## SOURCE RECORDS
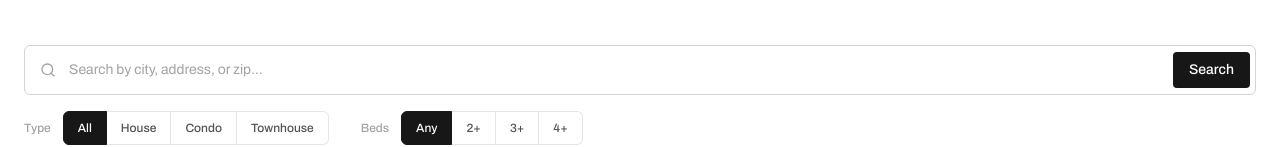
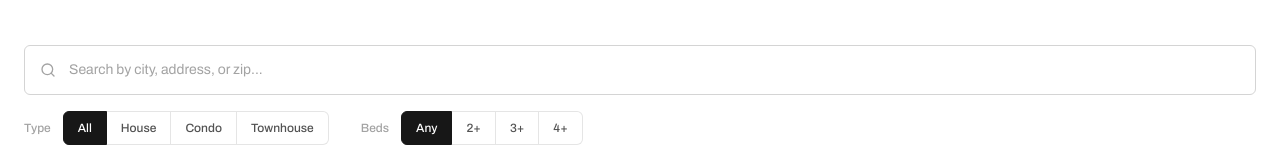
Before and after one commit to Xhimi1/JimEstate, a Next.js app: page /listings in a window 1280 px wide. Shown: the part 203-350 px from the top of the page. Built offline with nearby package versions, Linux system fonts and the light colour scheme.

Commit message:
SearchBar: remove search button

```diff
--- a/components/SearchBar.tsx
+++ b/components/SearchBar.tsx
@@ -35,14 +35,8 @@ export default function SearchBar({
           value={value}
           onChange={handleChange}
           placeholder={placeholder}
-          className="w-full rounded-md border border-neutral-300 bg-white py-3.5 pl-11 pr-28 text-sm text-neutral-900 placeholder-neutral-400 outline-none focus:border-neutral-900 transition-colors"
+          className="w-full rounded-md border border-neutral-300 bg-white py-3.5 pl-11 pr-4 text-sm text-neutral-900 placeholder-neutral-400 outline-none focus:border-neutral-900 transition-colors"
         />
-        <button
-          type="submit"
-          className="absolute right-1.5 top-1/2 -translate-y-1/2 rounded bg-neutral-900 px-4 py-2 text-sm font-medium text-white hover:bg-neutral-700 transition-colors"
-        >
-          Search
-        </button>
       </div>
     </form>
   )
```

## WHAT YOU SHOULD DO
Each line above that carries the string "SearchBar" has to be returned.

## THE ANSWER
SearchBar: remove search button
--- a/components/SearchBar.tsx
+++ b/components/SearchBar.tsx
@@ -35,14 +35,8 @@ export default function SearchBar({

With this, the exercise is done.